The Central Arecanut and Cocoa Marketing and Processing Cooperative (Campco) Ltd has appealed to the Prime Minister and the Commerce Minister to address the issues related to the illegal import of arecanut into India.
A Kishore Kumar Kodgi, President of Campco, told businessline that arecanut is being unlawfully brought into the country through various channels posing a serious threat to the domestic market and causing substantial losses to both the Government and farmers. Arecanut is being imported through air, sea and through land border routes, he said.
In his letter to the Prime Minister, Kodgi said arecanut is illicitly transported into India through airports using the domestic supply routes.
Explaining this, he said the goods are initially brought across the border areas in north-eastern region such as Tamu and Silchar. From there, imported arecanut is sent to loading points at airports such as Imphal, Dimapur, Kolkata and Agartala. Receiving points for these goods include Bengaluru, Hyderabad, Nagpur and Ahmedabad.
Referring to the import through sea route, he said in the letter that arecanut is imported through ports by mis-declaring the cargo. Commercial invoices and bills of entry may falsely categorise the shipment as dates or raw cashew. In fact, it contains arecanut, he said, adding this deceptive practice is prevalent in Mundra, Thughlakabad ICD and Chennai.
Importers take advantage of the SAFTA agreement importing goods at zero per cent duty and only 5 per cent GST. The goods are first moved to Sri Lanka or Bangladesh. There the ‘Country of Origin’ is manipulated to reflect that particular nation, he said.
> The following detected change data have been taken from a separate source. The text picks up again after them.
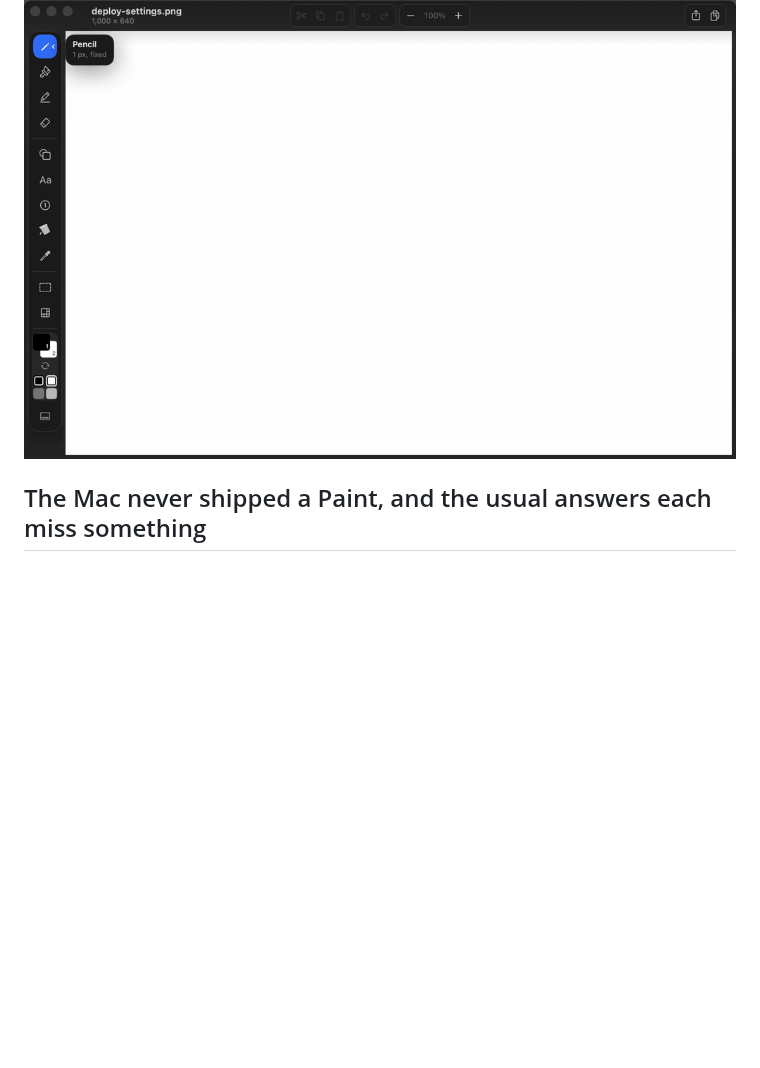
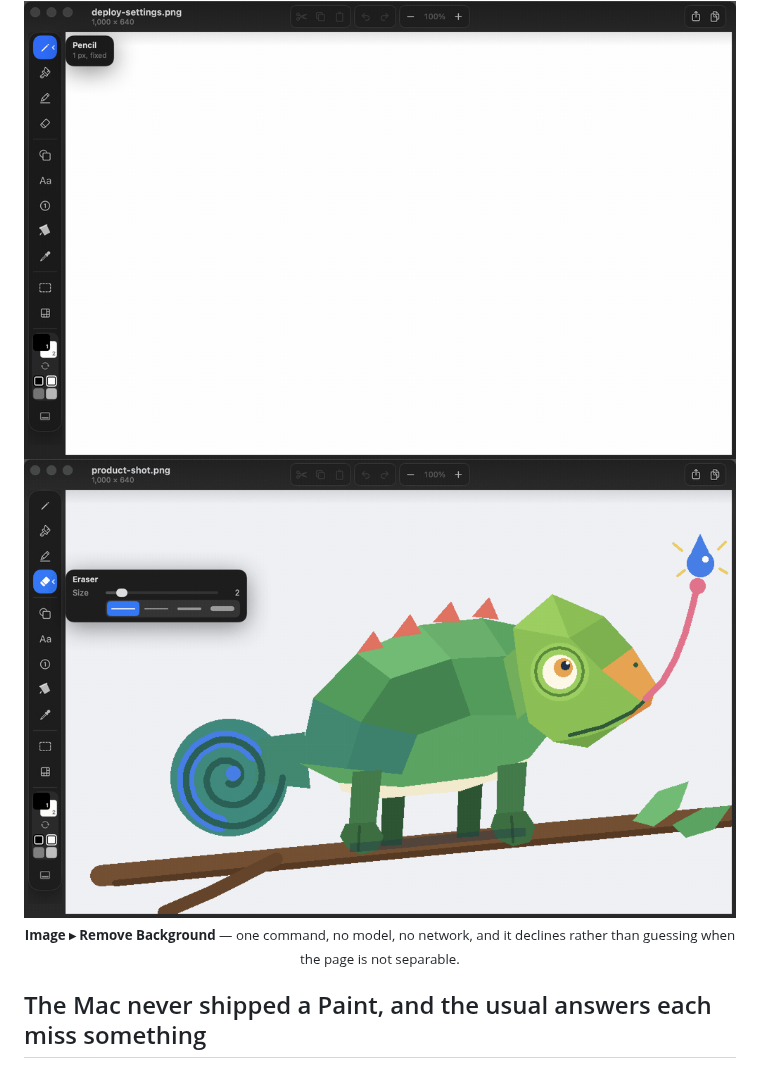
Before and after one commit to joshlin2201/itspaint, a Markdown page: README.md, the part around the change. Rendered like a GitHub page; pictures changed too: docs/images/remove-background.gif (added); blank space fills up the shorter version.

```diff
--- a/README.md
+++ b/README.md
@@ -19,6 +19,10 @@ account, no subscription, no trial.
 ![ItsPaint editing a chameleon painting on a transparent canvas](docs/images/editor-window.png)
 
 <img src="docs/images/markup-reel.gif" width="830" alt="Pasting a settings sheet, numbering three steps with badges, and pixelating an API token, in nine seconds">
+
+<img src="docs/images/remove-background.gif" width="830" alt="A product shot on a flat page, then the same window with the background gone and the checkerboard showing through">
+
+<sub><b>Image ▸ Remove Background</b> — one command, no model, no network, and it declines rather than guessing when the page is not separable.</sub>
 
 </div>
 
```
Also changed, not shown: 1 other file.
On the import through land routes, Kodgi said in the letter that arecanut is being imported through various border routes such as Champhai (Mynamar-Mizoram border) to Bairandi (Mizoram-Assam border) to Guwahati to Delhi and Kanpur; and Moreh (Myanmar-Manipur border) to Dimapur, Nagaland to Guwahati and North India. He said there are reports of flights carrying up to 10 tonnes of arecanut from Imphal, Agartala and Guwahati every day.
“This illegal trade not only severely impacts the domestic arecanut market putting farmers at a disadvantage in terms of market rates, but also results in substantial revenue loss for the Government. Importers are exploiting deceptive methods such as disguising arecanut as dry fruits or fish meal to avoid detection,” he said in the letter.
Requesting the Prime Minister to direct the Union Commerce Ministry for intervention in this matter and to advise the officials concerned to take immediate and stringent action to curb the illegal entry of arecanut into the country, Kodgi said: “Your guidance and support are pivotal in safeguarding the interests of our farmers, preserving the integrity of our domestic market and ensuring the revenue streams for our nation.”